Ananuri was a castle and seat of the eristavis (Dukes) of Aragvi, a feudal dynasty which ruled the area from the 13th century. The castle was the scene of numerous battles. In 1739, Ananuri was attacked by forces from a rival duchy, commanded by Shanshe of Ksani and was set on fire. The Aragvi clan was massacred. However, four years later, the local peasants revolted against rule by the Shamshe, killing the usurpers and inviting King Teimuraz II to rule directly over them. However, in 1746, King Teimuraz was forced to suppress another peasant uprising, with the help of King Erekle II of Kakheti. The fortress remained in use until the beginning of the 19th century.

In 2007, the complex has been on the tentative list for inclusion into the UNESCO World Heritage Site program.

The fortifications consist of two castles joined by a crenellated curtain wall. The upper fortification with a large square tower, known as Sheupovari, is well preserved and is the location of the last defense of the Aragvi against the Shamshe. The lower fortification, with a round tower, is mostly in ruins. Within the complex, amongst other buildings, are two churches. The older Church of the Virgin, which abuts a tall square tower, has the graves of some of the Dukes of Aragvi. It dates from the first half of the 17th century, and was built of brick. The interior is no longer decorated, but of interest is a stone baldaquin erected by the widow of the Duke Edishera, who died in 1674. The larger Church of the Assumption (Ghvtismshobeli), built in 1689 for the son of Duke Bardzem. It is a central dome style structure with richly decorated façades, including a carved north entrance and a carved grapevine cross on the south façade. It also contains the remains of a number of frescoes, most of which were destroyed by the fire in the 18th century

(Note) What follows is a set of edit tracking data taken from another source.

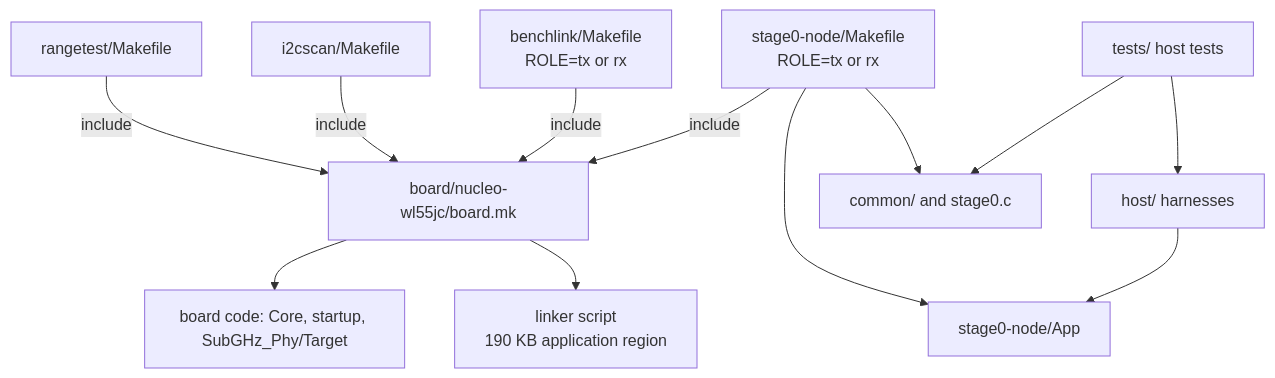
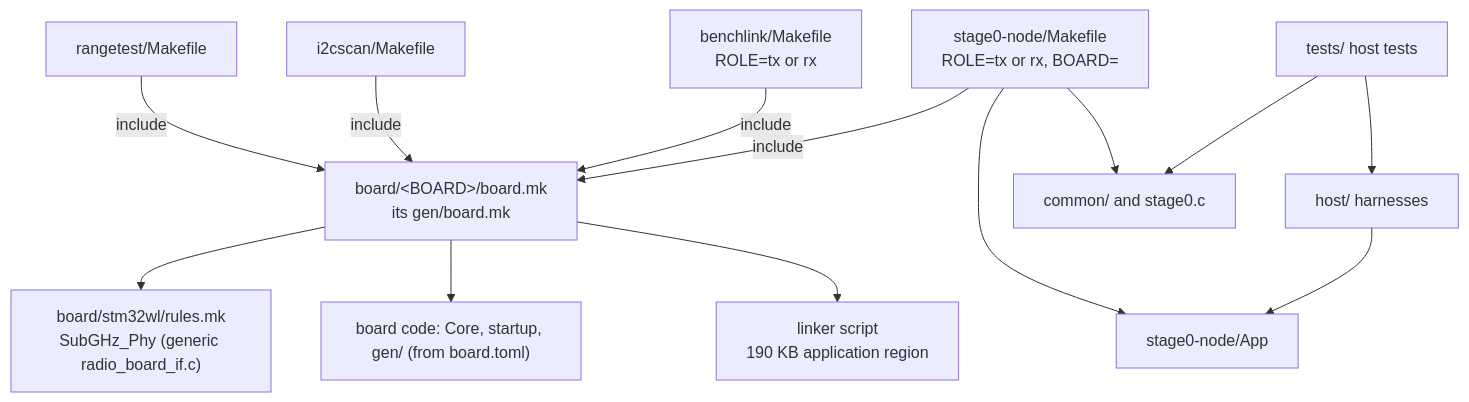
One commit to clintecker/weather-station-2026 changed the diagram in firmware/README.md. Above: the diagram before and after it, drawn with Mermaid. The commit also changed other lines of this file and 61 other files, not shown here.

````diff
--- a/firmware/README.md
+++ b/firmware/README.md
@@ -21,14 +22,15 @@
 ```mermaid
 flowchart TD
-  NM["stage0-node/Makefile<br/>ROLE=tx or rx"] -->|"include"| BMK["board/nucleo-wl55jc/board.mk"]
+  NM["stage0-node/Makefile<br/>ROLE=tx or rx, BOARD="] -->|"include"| BMK["board/&lt;BOARD&gt;/board.mk<br/>its gen/board.mk"]
   RM["rangetest/Makefile"] -->|"include"| BMK
   IM["i2cscan/Makefile"] -->|"include"| BMK
   BLM["benchlink/Makefile<br/>ROLE=tx or rx"] -->|"include"| BMK
-  BMK --> BC["board code: Core, startup, SubGHz_Phy/Target"]
+  BMK --> RUL["board/stm32wl/rules.mk<br/>SubGHz_Phy (generic radio_board_if.c)"]
+  BMK --> BC["board code: Core, startup, gen/ (from board.toml)"]
   BMK --> LD["linker script<br/>190 KB application region"]
   NM --> APP["stage0-node/App"]
   NM --> COM["common/ and stage0.c"]
   TESTS["tests/ host tests"] --> COM
   TESTS --> HOST["host/ harnesses"]
   HOST --> APP
 ```
````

Used resources:

Ananuri Georgia
Coordinates: 42.163611 44.703889